GOAL OF THE EXERCISE: Copy the data that follows, character for character, minus the pictures.
── RECORDS SHOWN
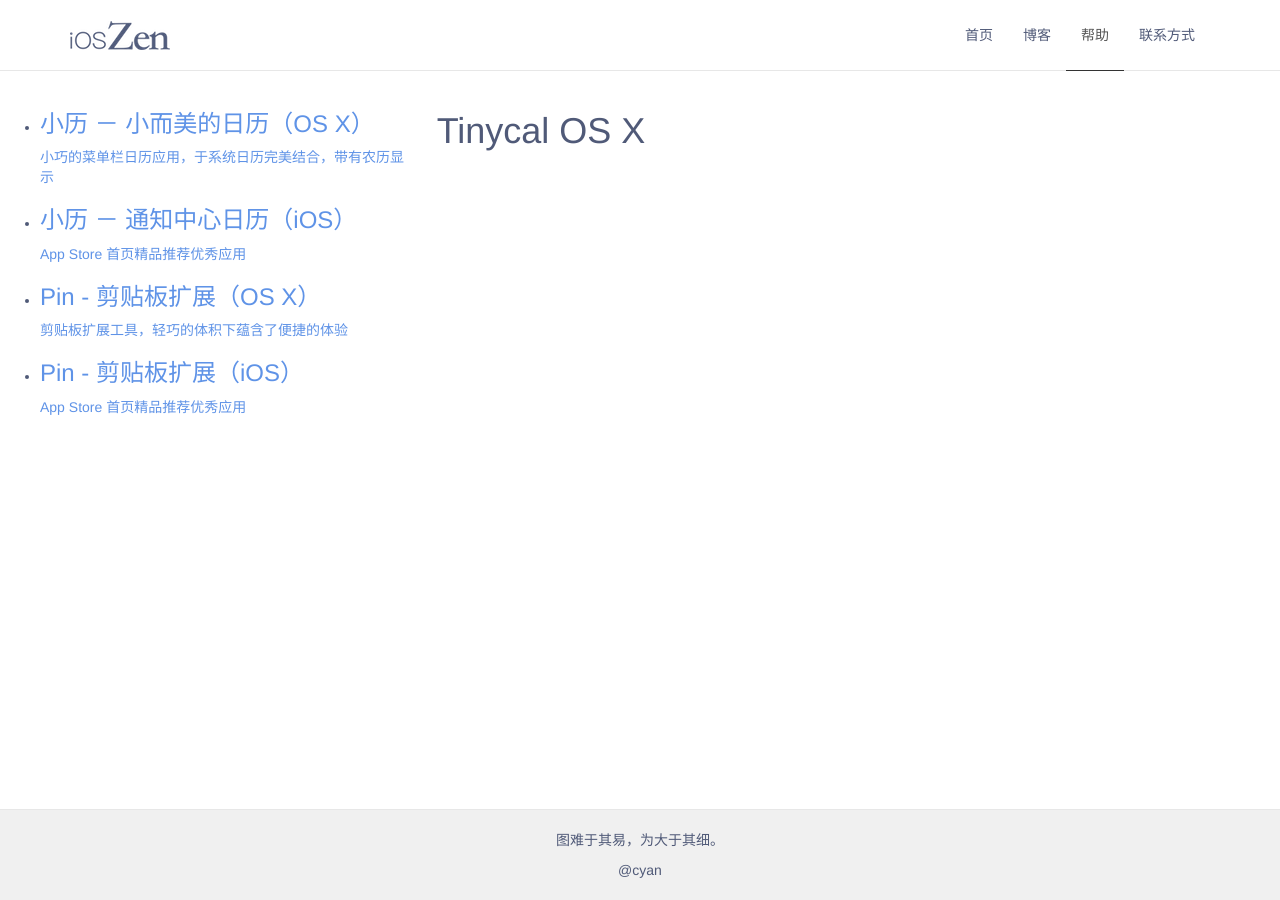
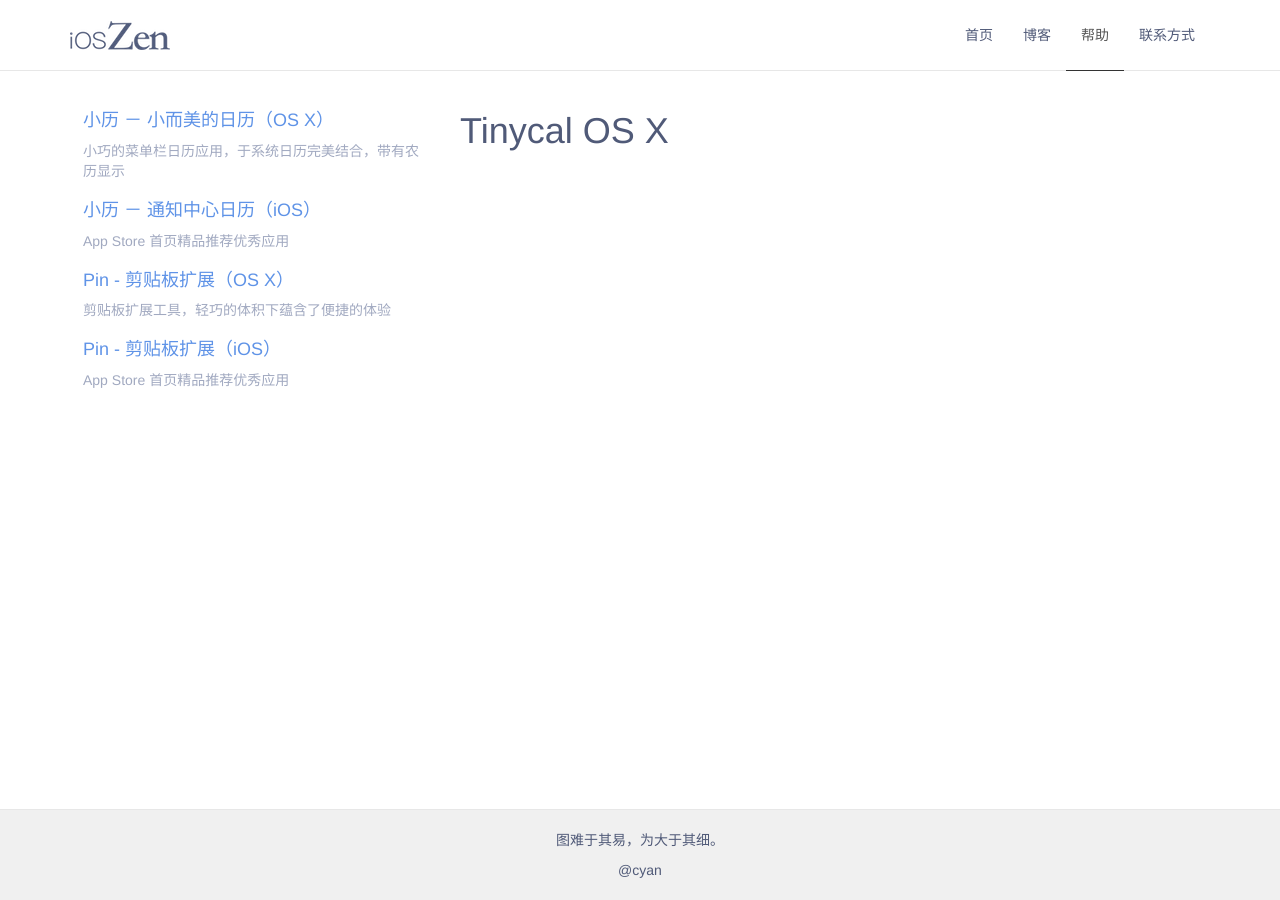
Before and after one commit to macbetter/ioszen.com-redesign, a Jekyll site: the page built from pages/help.html, in a window 1280 px wide. Built offline with Jekyll 4.4.1, drawn with Linux system fonts in a browser that asks for light colours.

Commit message:
help menu

```diff
--- a/_includes/helper-menu.html
+++ b/_includes/helper-menu.html
@@ -1,4 +1,4 @@
-<ul>
+<ul class="help-menu">
   <li {% if page.help_menu_active == "tinycal-osx" %}class="active"{% endif %}>
     <a href="{{ "/help/tinycal-osx/" | prepend: site.baseurl }}">
       <h3>小历 － 小而美的日历（OS X）</h3>
--- a/_sass/pages/_help.scss
+++ b/_sass/pages/_help.scss
@@ -0,0 +1,32 @@
+.page-help {
+  ul.help-menu {
+    margin: 20px 0 0 0;
+    padding: 0;
+
+    li {
+      list-style-type: none;
+      border-left: 3px solid white;
+      padding-left: 10px;
+      margin-bottom: 20px;
+
+      &.active {
+      border-left-color: $ioszen-link-color;
+      }
+
+      a {
+        &:hover {
+          text-decoration: none;
+        }
+
+        h3 {
+          font-size: 18px;
+          margin-top: 0;
+        }
+        p {
+          margin: 0;
+          color: lighten($ioszen-text-color, 30%);
+        }
+      }
+    }
+  }
+}
--- a/pages/help.html
+++ b/pages/help.html
@@ -4,7 +4,7 @@
 permalink: /help/
 active: help
 ---
-<div class="page page-help" class="container">
+<div class="page page-help container">
   <div class="row">
     <div class="col-md-4">{% include helper-menu.html %}</div>
     <div class="col-md-8">{% include helpers/tinycal-osx.html %}</div>
--- a/pages/helpers/pin-ios.html
+++ b/pages/helpers/pin-ios.html
@@ -5,7 +5,7 @@
 active: help
 help_menu_active: pin-ios
 ---
-<div class="container">
+<div class="page page-help container">
   <div class="row">
     <div class="col-md-4">{% include helper-menu.html %}</div>
     <div class="col-md-8">{% include helpers/pin-ios.html %}</div>
--- a/pages/helpers/pin-osx.html
+++ b/pages/helpers/pin-osx.html
@@ -5,7 +5,7 @@
 active: help
 help_menu_active: pin-osx
 ---
-<div class="container">
+<div class="page page-help container">
   <div class="row">
     <div class="col-md-4">{% include helper-menu.html %}</div>
     <div class="col-md-8">{% include helpers/pin-osx.html %}</div>
--- a/pages/helpers/tinycal-ios.html
+++ b/pages/helpers/tinycal-ios.html
@@ -5,7 +5,7 @@
 active: help
 help_menu_active: tinycal-ios
 ---
-<div class="container">
+<div class="page page-help container">
   <div class="row">
     <div class="col-md-4">{% include helper-menu.html %}</div>
     <div class="col-md-8">{% include helpers/tinycal-ios.html %}</div>
--- a/pages/helpers/tinycal-osx.html
+++ b/pages/helpers/tinycal-osx.html
@@ -5,7 +5,7 @@
 active: help
 help_menu_active: tinycal-osx
 ---
-<div class="container">
+<div class="page page-help container">
   <div class="row">
     <div class="col-md-4">{% include helper-menu.html %}</div>
     <div class="col-md-8">{% include helpers/tinycal-osx.html %}</div>
```
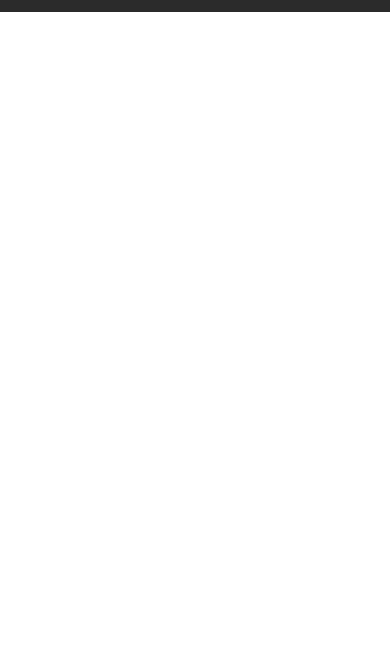
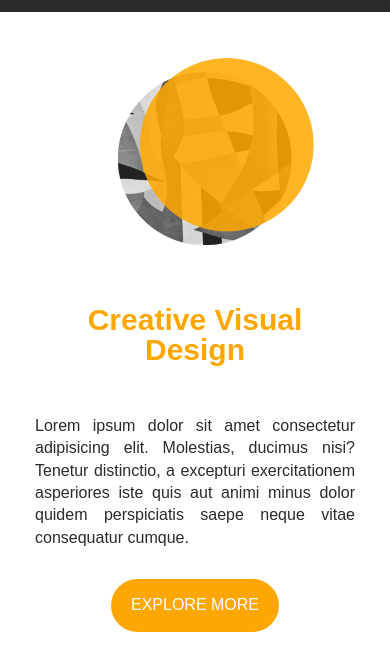
Before and after one commit to marjomarie/basic-cvd, a plain HTML site: page index.html in a window 390 px wide. Shown: the part 88-758 px from the top of the page. Drawn offline with Linux system fonts and the light colour scheme.

Commit message:
banner 100%

```diff
--- a/index.html
+++ b/index.html
@@ -7,7 +7,6 @@
     <link rel="stylesheet" href="/style.css">
 </head>
 <body>
-
 <header class="header">
     <div class="container">
         <div class="header__wrapper">
@@ -31,6 +30,21 @@
         </div>
     </div>
 </header>
+
+
+<section class="banner">
+    <div class="container">
+        <div class="banner__wrapper">
+            <div class="banner__text">
+                <h1>Creative Visual Design</h1>
+                <p>Lorem ipsum dolor sit amet consectetur adipisicing elit. Molestias, ducimus nisi? Tenetur distinctio, a excepturi exercitationem asperiores iste quis aut animi minus dolor quidem perspiciatis saepe neque vitae consequatur cumque.</p>
+                <a href="" class="btn bg--primary">EXPLORE MORE<a>
+            </div>
+            <img src="/img/Hero.png" alt="">
+        </div>
+    </div>
+</section>
+
 <script src="/scipt.js"></script>
 </body>
 </html>
--- a/style.css
+++ b/style.css
@@ -214,3 +214,67 @@ opacity: 0;
   display: block;
 }
 }
+/* banner */
+.banner{
+  padding-top: 13rem;
+  padding-bottom: 5rem;
+  background: #ffffff;
+}
+.banner .banner__wrapper{
+  display: grid;
+  grid-template-columns:1fr 1fr;
+  align-items: center;
+  gap: 5rem;
+}
+.banner .banner__text h1 {
+  font-size:10rem;
+  font-weight: 800;
+  color: #ffa700;
+  line-height: 1;
+}
+.banner .banner__text p{
+  margin-top: 5rem;
+  margin-bottom: 3rem;
+  text-align: justify;
+}
+@media screen and (max-width:500px){
+  .banner{
+    padding-left: 2rem;
+    padding-right: 2rem;
+  }
+  .banner .banner__wrapper{
+    display: grid;
+    grid-template-columns: 1fr;
+  }
+  .banner .banner__text {
+    order: 2;
+  }
+  .banner .banner__text h1{
+    font-size: 3rem;
+    text-align: center;
+  }
+  .banner .banner__text a{
+    display: flex;
+    width: fit-content;
+    margin: 0 auto;
+  }
+  .banner img{
+    width: 20rem;
+    margin: 0 25%;
+    /* margin:0 auto; */
+  }
+}
+
+/* REPEATABLE PATTER */
+.btn{
+  display: inline-block;
+  padding: 1.5rem 2rem;
+  border-radius: 5rem;
+  color: #ffffff;
+}
+.btn:hover {
+  scale: 1.1;
+}
+.btn.bg--primary{
+background: #ffa700;
+}
```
────
SOLUTION TO THIS EXERCISE:
Before and after one commit to macbetter/ioszen.com-redesign, a Jekyll site: the page built from pages/help.html, in a window 1280 px wide. Built offline with Jekyll 4.4.1, drawn with Linux system fonts in a browser that asks for light colours.

Commit message:
help menu

```diff
--- a/_includes/helper-menu.html
+++ b/_includes/helper-menu.html
@@ -1,4 +1,4 @@
-<ul>
+<ul class="help-menu">
   <li {% if page.help_menu_active == "tinycal-osx" %}class="active"{% endif %}>
     <a href="{{ "/help/tinycal-osx/" | prepend: site.baseurl }}">
       <h3>小历 － 小而美的日历（OS X）</h3>
--- a/_sass/pages/_help.scss
+++ b/_sass/pages/_help.scss
@@ -0,0 +1,32 @@
+.page-help {
+  ul.help-menu {
+    margin: 20px 0 0 0;
+    padding: 0;
+
+    li {
+      list-style-type: none;
+      border-left: 3px solid white;
+      padding-left: 10px;
+      margin-bottom: 20px;
+
+      &.active {
+      border-left-color: $ioszen-link-color;
+      }
+
+      a {
+        &:hover {
+          text-decoration: none;
+        }
+
+        h3 {
+          font-size: 18px;
+          margin-top: 0;
+        }
+        p {
+          margin: 0;
+          color: lighten($ioszen-text-color, 30%);
+        }
+      }
+    }
+  }
+}
--- a/pages/help.html
+++ b/pages/help.html
@@ -4,7 +4,7 @@
 permalink: /help/
 active: help
 ---
-<div class="page page-help" class="container">
+<div class="page page-help container">
   <div class="row">
     <div class="col-md-4">{% include helper-menu.html %}</div>
     <div class="col-md-8">{% include helpers/tinycal-osx.html %}</div>
--- a/pages/helpers/pin-ios.html
+++ b/pages/helpers/pin-ios.html
@@ -5,7 +5,7 @@
 active: help
 help_menu_active: pin-ios
 ---
-<div class="container">
+<div class="page page-help container">
   <div class="row">
     <div class="col-md-4">{% include helper-menu.html %}</div>
     <div class="col-md-8">{% include helpers/pin-ios.html %}</div>
--- a/pages/helpers/pin-osx.html
+++ b/pages/helpers/pin-osx.html
@@ -5,7 +5,7 @@
 active: help
 help_menu_active: pin-osx
 ---
-<div class="container">
+<div class="page page-help container">
   <div class="row">
     <div class="col-md-4">{% include helper-menu.html %}</div>
     <div class="col-md-8">{% include helpers/pin-osx.html %}</div>
--- a/pages/helpers/tinycal-ios.html
+++ b/pages/helpers/tinycal-ios.html
@@ -5,7 +5,7 @@
 active: help
 help_menu_active: tinycal-ios
 ---
-<div class="container">
+<div class="page page-help container">
   <div class="row">
     <div class="col-md-4">{% include helper-menu.html %}</div>
     <div class="col-md-8">{% include helpers/tinycal-ios.html %}</div>
--- a/pages/helpers/tinycal-osx.html
+++ b/pages/helpers/tinycal-osx.html
@@ -5,7 +5,7 @@
 active: help
 help_menu_active: tinycal-osx
 ---
-<div class="container">
+<div class="page page-help container">
   <div class="row">
     <div class="col-md-4">{% include helper-menu.html %}</div>
     <div class="col-md-8">{% include helpers/tinycal-osx.html %}</div>
```
Before and after one commit to marjomarie/basic-cvd, a plain HTML site: page index.html in a window 390 px wide. Shown: the part 88-758 px from the top of the page. Drawn offline with Linux system fonts and the light colour scheme.

Commit message:
banner 100%

```diff
--- a/index.html
+++ b/index.html
@@ -7,7 +7,6 @@
     <link rel="stylesheet" href="/style.css">
 </head>
 <body>
-
 <header class="header">
     <div class="container">
         <div class="header__wrapper">
@@ -31,6 +30,21 @@
         </div>
     </div>
 </header>
+
+
+<section class="banner">
+    <div class="container">
+        <div class="banner__wrapper">
+            <div class="banner__text">
+                <h1>Creative Visual Design</h1>
+                <p>Lorem ipsum dolor sit amet consectetur adipisicing elit. Molestias, ducimus nisi? Tenetur distinctio, a excepturi exercitationem asperiores iste quis aut animi minus dolor quidem perspiciatis saepe neque vitae consequatur cumque.</p>
+                <a href="" class="btn bg--primary">EXPLORE MORE<a>
+            </div>
+            <img src="/img/Hero.png" alt="">
+        </div>
+    </div>
+</section>
+
 <script src="/scipt.js"></script>
 </body>
 </html>
--- a/style.css
+++ b/style.css
@@ -214,3 +214,67 @@ opacity: 0;
   display: block;
 }
 }
+/* banner */
+.banner{
+  padding-top: 13rem;
+  padding-bottom: 5rem;
+  background: #ffffff;
+}
+.banner .banner__wrapper{
+  display: grid;
+  grid-template-columns:1fr 1fr;
+  align-items: center;
+  gap: 5rem;
+}
+.banner .banner__text h1 {
+  font-size:10rem;
+  font-weight: 800;
+  color: #ffa700;
+  line-height: 1;
+}
+.banner .banner__text p{
+  margin-top: 5rem;
+  margin-bottom: 3rem;
+  text-align: justify;
+}
+@media screen and (max-width:500px){
+  .banner{
+    padding-left: 2rem;
+    padding-right: 2rem;
+  }
+  .banner .banner__wrapper{
+    display: grid;
+    grid-template-columns: 1fr;
+  }
+  .banner .banner__text {
+    order: 2;
+  }
+  .banner .banner__text h1{
+    font-size: 3rem;
+    text-align: center;
+  }
+  .banner .banner__text a{
+    display: flex;
+    width: fit-content;
+    margin: 0 auto;
+  }
+  .banner img{
+    width: 20rem;
+    margin: 0 25%;
+    /* margin:0 auto; */
+  }
+}
+
+/* REPEATABLE PATTER */
+.btn{
+  display: inline-block;
+  padding: 1.5rem 2rem;
+  border-radius: 5rem;
+  color: #ffffff;
+}
+.btn:hover {
+  scale: 1.1;
+}
+.btn.bg--primary{
+background: #ffa700;
+}
```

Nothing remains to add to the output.